In the invigorating, infuriating and fascinating film “Dunkirk,” director Christopher Nolan seems to break a cardinal rule of storytelling: the characters are nearly impossible to tell apart. At the beginning of the film, this seems to be an annoying error, but by the end it becomes both a “Where’s Waldo” style practical joke and a sly thesis statement. War can turn individual lives into cogs of a machine, rendering them dehumanized and indistinguishable. That “Dunkirk” tends to adopt the same worldview is both its Trojan Horse and its Achilles heel.
The film utilizes three perspectives — land, sea and air — to depict the now-canonized evacuation of Dunkirk in 1940. As the Nazis march with alarming speed through France, the British government has limited time to evacuate hundreds of thousands of their soldiers stationed in the country. If they do not act in time, the German forces will obliterate the British troops, leaving the rest of western Europe at the mercy of Hitler. Nolan focuses on individuals’ quests for survival from a variety of vantage points. Over the course of a week, thousands of soldiers on land impatiently wait to return home. The circumstances are dire: recourses are limited, and German bombings bring constant peril. Over the course of a day, a man and his son use their personal boat to save as many people as they can as part of a national effort of civilian volunteers. Over the course of an hour, three Spitfires attempt to stay alive while fighting German bombers.
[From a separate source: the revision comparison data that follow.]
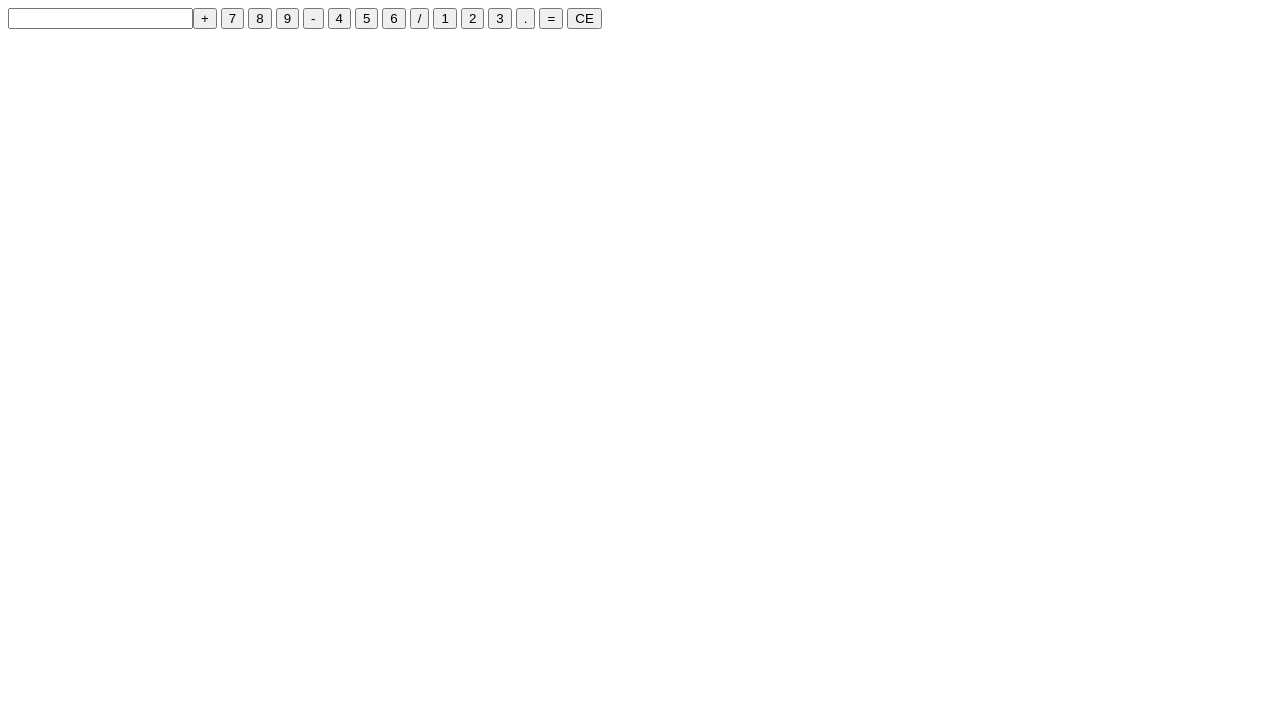
Repository: rkrukshan/JS-Calculator
Page: index.html
These files come from the project's save history. The page is drawn as it stood at one moment and after a run of saves; the edit follows.
The browser window is 1280 px wide. The pictures show the whole page.

Above is the page before, as saved 2024-09-02 13:23:19.

### index.html
<!DOCTYPE html>
<html lang="en">

<head>
    <meta charset="UTF-8">
    <meta name="viewport" content="width=device-width, initial-scale=1.0">
    <title>Document</title>
    <link rel="stylesheet" href="style.css">
</head>

<body>
    <div id="calculator">
        <input id="screen" readonly>
        <div id="buttons">

            <button onclick="appendScreen('+')">+</button>
            <button onclick="appendScreen('7')">7</button>
            <button onclick="appendScreen('8')">8</button>
            <button onclick="appendScreen('9')">9</button>
            <button onclick="appendScreen('-')">-</button>
            <button onclick="appendScreen('4')">4</button>
            <button onclick="appendScreen('5')">5</button>
            <button onclick="appendScreen('6')">6</button>
            <button onclick="appendScreen('/')">/</button>
            <button onclick="appendScreen('1')">1</button>
            <button onclick="appendScreen('2')">2</button>
            <button onclick="appendScreen('3')">3</button>
            <button onclick="appendScreen('.')">.</button>
            <button onclick="appendScreen('=')">=</button>
            <button onclick="appendScreen('CE')">CE</button>

        </div>
    </div>
</body>

</html>

### style.css
#calculator{
    display: flex;
    align-items: center;
    height: ;
}

After the next 5 saves:
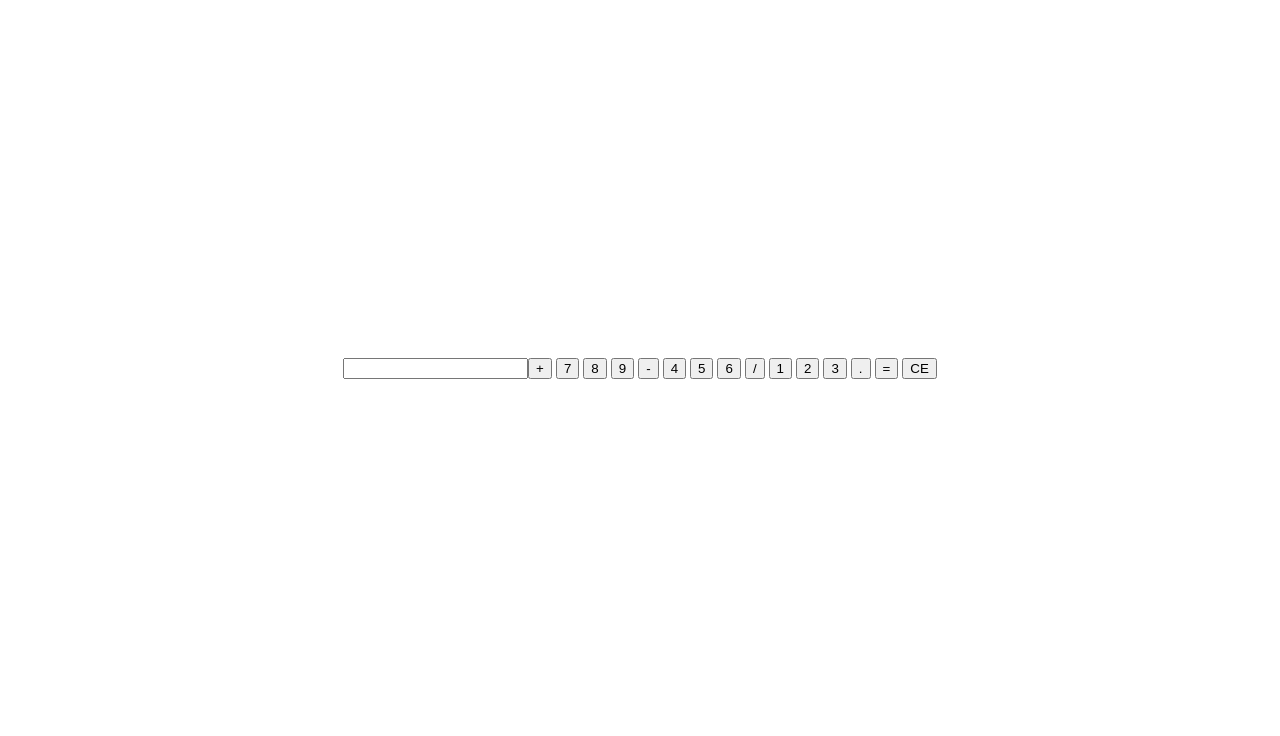
The 5 saves are shown as one change because they came seconds apart.
The last was saved 14 s later.
--- a/style.css
+++ b/style.css
@@ -1,5 +1,6 @@
 #calculator{
     display: flex;
     align-items: center;
-    height: ;
+    height: 100vh;
+    justify-content: center;
 }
This plot summary does not convey how unexpected even avant-garde, the film can be or the many ways it upends expectations for what a war drama can and should do. “Dunkirk” is not a straightforward retelling of the evacuation: it makes no attempts at the exposition and there is no acknowledgment of what happens in World War II before or after the evacuation. Large stretches of the film unspool with almost no dialogue. The film does not center on military or political leaders, nor does it give any characters weepy backstories or traditional character arcs. It refuses to editorialize war’s horrors or virtues — the results are as close to apolitical as any film about war can get. Ultimately, Nolan is much more interested in survival than heroism. Even in “Dunkirk’s” most inspiring moments, the central question remains: how can these bodies can make it out alive against seemingly insurmountable odds?
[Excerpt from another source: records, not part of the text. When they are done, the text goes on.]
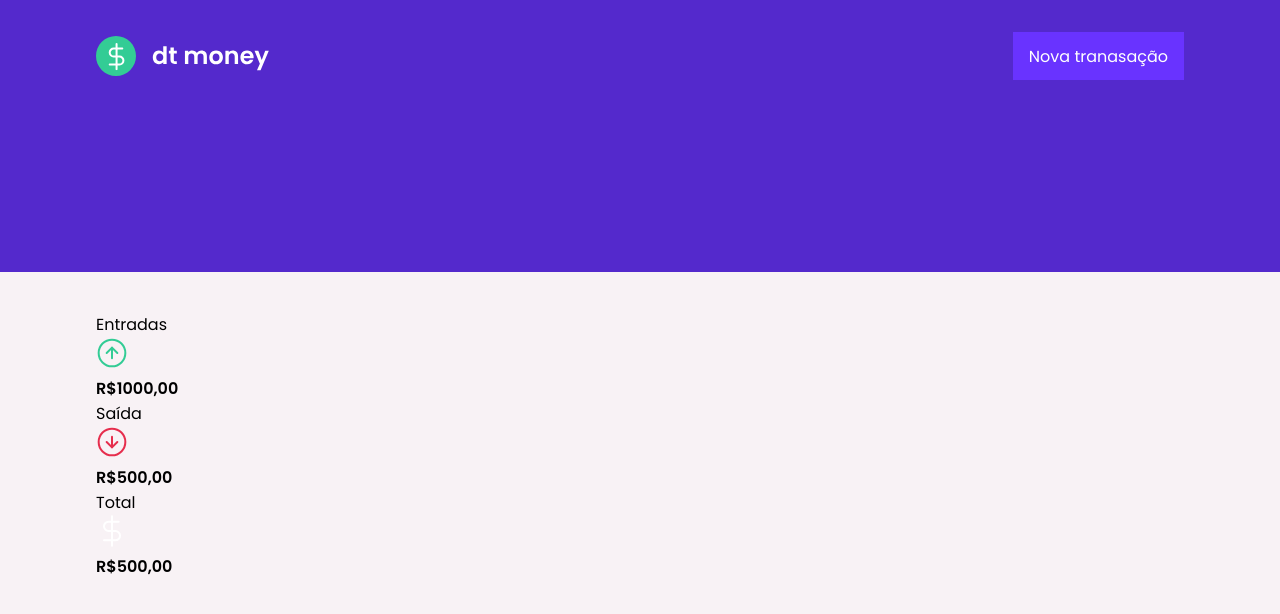
Repository: soualexandre/dtmoney
Page: /
These files come from the project's save history. The page is drawn as it stood at one moment and after the next save; the edit follows.
The browser window is 1280 px wide. The pictures show the whole page.
The project was rebuilt for these pictures with package versions that can differ from the ones it lists, and the page was loaded fresh each time.

Above is the page before, as saved 2021-07-13 10:00:19.

### public/index.html
<!DOCTYPE html>
<html lang="en">
  <head>
    <link rel="preconnect" href="https://fonts.googleapis.com">
    <link rel="preconnect" href="https://fonts.gstatic.com" crossorigin>
    <meta charset="utf-8" />
    <meta name="viewport" content="width=device-width, initial-scale=1" />
    <link href="https://fonts.googleapis.com/css2?family=Poppins:wght@400;600&display=swap" rel="stylesheet">
    <link rel="stylesheet" href="favicon.png" type="image/png">
    <title>DtMoney</title>
  </head>
  <body>
    <noscript>You need to enable JavaScript to run this app.</noscript>
    <div id="root"></div>
  </body>
</html>

### src/App.tsx
import { Dashboard } from './components/Dashboard';
import { Header } from './components/Header';
import {GlobalStyle} from './styles/global'

export function App() {
  return (
    <>
      <Header/>
      <Dashboard/>
      <GlobalStyle/>
    </>
  );
}

### src/components/Dashboard/index.tsx
import { Sumary } from "../Sumary";
import { Container } from "./styles";


export function Dashboard(){
    return(
       <Container>
          <Sumary/>
       </Container>
    );
}

### src/components/Header/index.tsx
import LogoImg from '../../assets/logo.svg'
import {Container, Content} from './styles'

export function Header(){
    return(
        <Container>
            <Content>
            <img src={LogoImg} alt="dtMoney" />
            <button type="button">
                Nova tranasação
            </button>
            </Content>
        </Container>
    );
}

### src/styles/global.ts
import { createGlobalStyle } from 'styled-components'


export const GlobalStyle = createGlobalStyle`

    :root{
        --background: #f8f2f5;

        --red: #e52e40;
        --blue: #5429cc;

        --blue-light: #6933ff;

        --text-title: #363f5f;
        --text-body: #969cb3;

        --shape: #ffffff;

    }

    *{
        margin: 0;
        padding: 0;
        box-sizing: border-box;
    }
    html{
        @media (max-width: 1080px){
            font-size: 93.5%;
        }

    }

    body{
        background: var(--background);
        -webkit-font-smoothing: antialiased;
    }

    body, input, textarea, button{
        font-family: 'Poppins', sans-serif;
        font-weight: 400;
    }

    h1, h2, h3, h4, h5, h6, strong{
        font-weight: 600;
    }

    button{
        cursor: pointer;
    }
    [disable]{
        opacity: 0.6;
        cursor: not-allowed;
    }

`;

### src/components/Sumary/index.tsx
import {Container} from './styles'
import iconImg from '../../assets/income.svg'
import outcomeImg from '../../assets/outcome.svg'
import totalImg from '../../assets/total.svg'
export function Sumary(){
    return(
        <Container>
            <div>
                <header>
                    <p>Entradas</p>
                    <img src={iconImg} alt=" icon" />
                </header>
                <strong>R$1000,00</strong>
            </div>
            <div>
                <header>
                    <p>Saída</p>
                    <img src={outcomeImg} alt="out icon" />
                </header>
                <strong>R$500,00</strong>
            </div>
            <div>
                <header>
                    <p>Total</p>
                    <img src={totalImg} alt="Total icon" />
                </header>
                <strong>R$500,00</strong>
            </div>
        </Container>
    );
}

### src/components/Dashboard/styles.ts
import styled from 'styled-components'

export const Container = styled.header`
    max-width: 1120PX;
    margin:0 auto;
    padding: 2.5rem 1rem;



`;

### src/components/Header/styles.ts
import styled from 'styled-components'

export const Container = styled.header`
    background: var(--blue);

`;
export const Content = styled.header`
    background: var(--blue);
    max-width: 1120px;
    margin: 0 auto;
    padding: 2rem 1rem 12rem;

    display: flex;
    align-items: center;
    justify-content: space-between;
    button{
        font-size: 1rem;
        color: #fff;
        background: var(--blue-light);
        border: 0;
        padding:0.2rem;
        padding-left: 1rem;
        padding-right: 1rem;
        height: 3rem;

        transition: filter 0.2s;
        &:hover{
            filter: brightness(0.9);
        }

    }
`;

### src/components/Sumary/styles.ts
import styled from 'styled-components'


export const Container = styled.div`

`;

Loaded but not shown: src/index.tsx (common file)

After the next save:
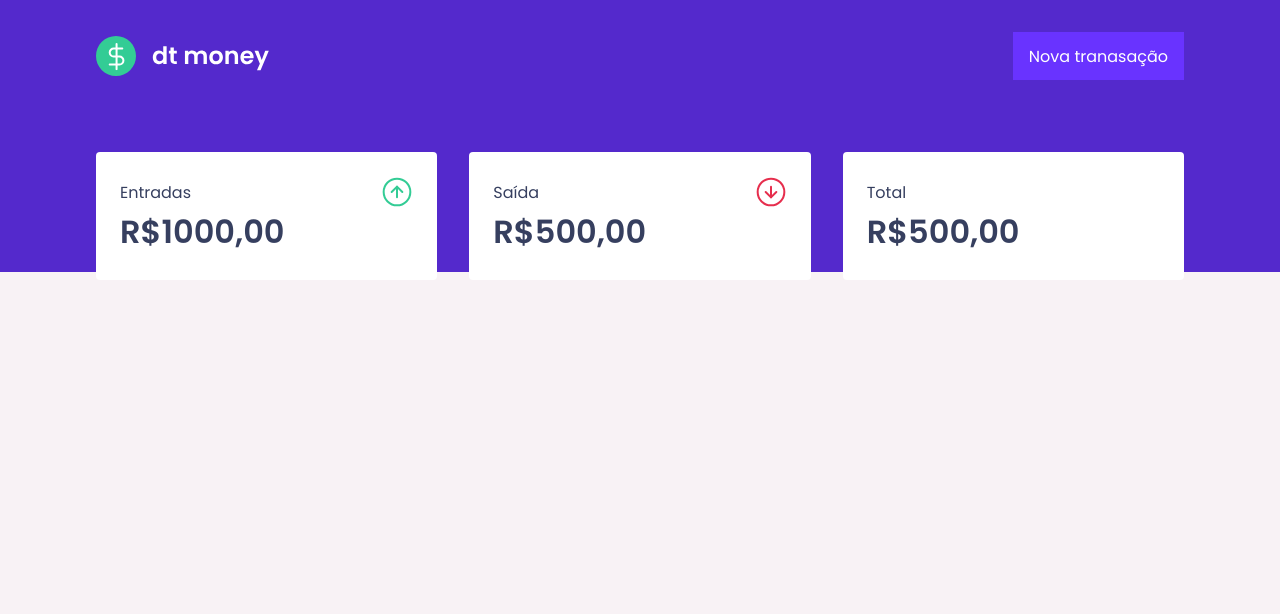
Saved 28 min 23 s later.
--- a/src/components/Sumary/styles.ts
+++ b/src/components/Sumary/styles.ts
@@ -2,5 +2,26 @@
 
 
 export const Container = styled.div`
+    display: grid;
+    grid-template-columns: repeat(3,1fr);
+    gap: 2rem;
+    margin-top: -10rem;
 
+    div{
+        background: var(--shape);
+        padding: 1.5rem;
+        border-radius: 0.25rem;
+        color: var(--text-title);
+
+    }
+    header{
+        display: flex;
+        align-items: center;
+        justify-content: space-between;
+    }
+    strong{
+        margin-top: 1rem;
+        font-size: 2rem;
+        line-height: 3rem;
+    }
 `;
As a director, Nolan displays an almost obsessive attention to detail, and the tendency pays off in “Dunkirk.” The film is epic in every sense of the word, using thousands of extras, period boats and airplanes and near-constant bursts of violence. The cinematography, by Hoyte van Hoytema, is clear and sharp even when the narrative is muddled — individual scenes depict life-or-death stakes without blinking, giving the entire film a riveting intensity. Hoytema finds stark beauty in images of enormity, like seemingly endless lines of men waiting on the beach, or expanses of water tossing and turning with no end in sight. Meanwhile, the film draws tension from both the macro and micro, treating a massive shipwreck and a pilot trapped underwater by a broken plane as equally sobering moments of magnitude. This contrast becomes one of the film’s neatest tricks — like the narrative itself, the visuals portray a constant tension between intimacy and vastness.
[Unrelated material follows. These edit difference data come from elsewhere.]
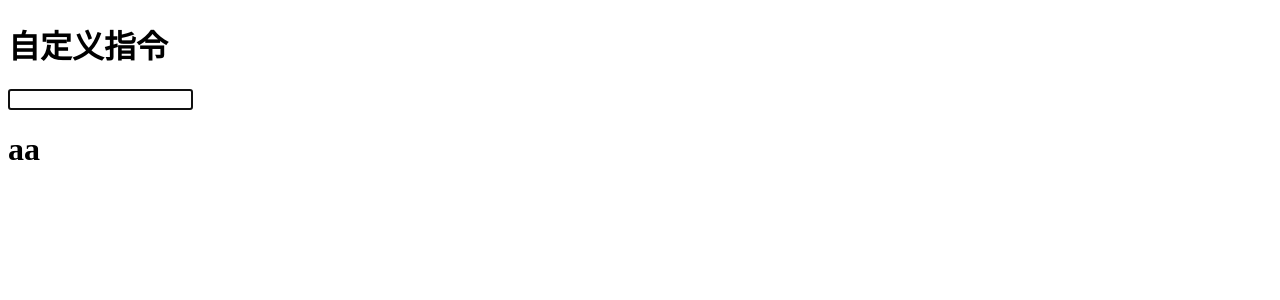
Repository: paranoia-M/vue3-Actions
Page: /define
An editor plug-in stored every save of this project. The page is shown before and after the next save, followed by the edit.
The browser window is 1280 px wide. The pictures show the whole page.
The project was rebuilt for these pictures with package versions that can differ from the ones it lists, and the page was loaded fresh each time. Also part of the build but not shown: vite.config.js, vue.config.js, src/components/demo/Pra.vue, src/components/demo/Pra2.vue, src/components/demo/Pra3.vue, src/components/Component.vue.

Above is the page before, as saved 2022-03-14 15:06:42.

After the next save:
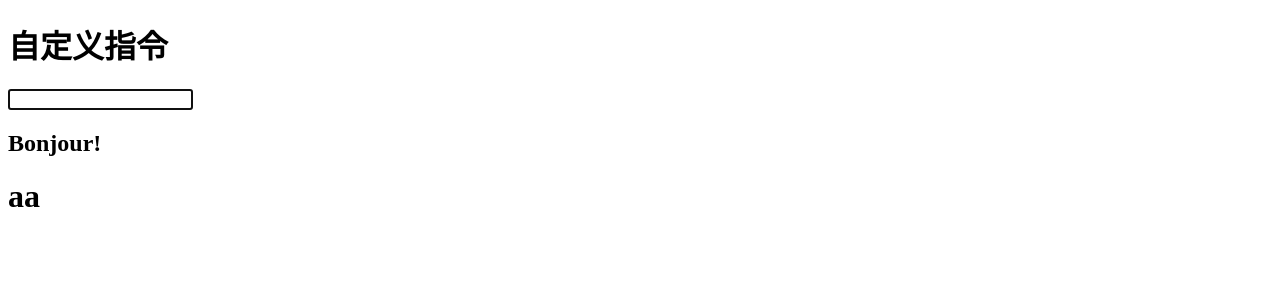
Saved 39 s later.
--- a/src/plugins/myPlugin/MyPlugin.js
+++ b/src/plugins/myPlugin/MyPlugin.js
@@ -5,7 +5,7 @@
     app.config.globalProperties.$translate = (key) => {
       return key.split(".").reduce((o, i) => {
         if (o) return o[i];
-      });
+      }, options);
     };
   },
 };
Nolan’s screenplay constantly throws the audience off balance. The overlapping subplots are intentionally difficult to follow and mapping out exactly what is happening on screen is one of the film’s chief pleasures and frustrations. Nolan reduces this narrative to almost pure physicality, and he finds that above all war is chaos — the jumbled timelines shrewdly mirror the men’s constant disorientation. It is as if Nolan strips away our defenses until, like the characters, we can only focus on the immediacy of what is unfolding in real time. In “Dunkirk,” the most human emotion of all is vulnerability, and Nolan both depicts and inspires it.
With previous films such as “Memento,” “The Dark Knight” and “Inception,” Nolan earned a reputation as a mad scientist of narrative craftsmanship. Nolan’s work constantly manipulates the elasticity of time, eschewing linear storytelling by interlocking timelines like a set of Russian nesting dolls. At its best, this technique can be thrilling and refreshing, largely because Nolan refuses to pander to his audiences or allow anything less than full attention. There is a certain elegance in how the plots in “Dunkirk” converge and overlap. This film also shows the main downside to Nolan’s signature approach. Sometimes “Dunkirk” can’t see the forest for the all too cerebral trees: following its plot is like solving a Sudoku puzzle, and the end result is barely more emotionally satisfying. As Matt Zoller Seitz said in his excellent review, “Just because [the] gambit is a conscious part of the film’s design doesn’t mean it always works, and there are moments you may wonder whether treating supporting players as something other than glorified cannon fodder might have resulted in a film as emotionally powerful as it is viscerally overwhelming.” Nolan’s approach to characterization can feel reductive, impersonal to the point of futility. What he never loses sight of is the primal emotions — fear, hurt and loss — that motivate each of us in simple and profound ways. Maybe any other additions he could have made would have been a façade. Maybe a body struggling to survive against inhumane forces for no discernable reason is the most human thing of all.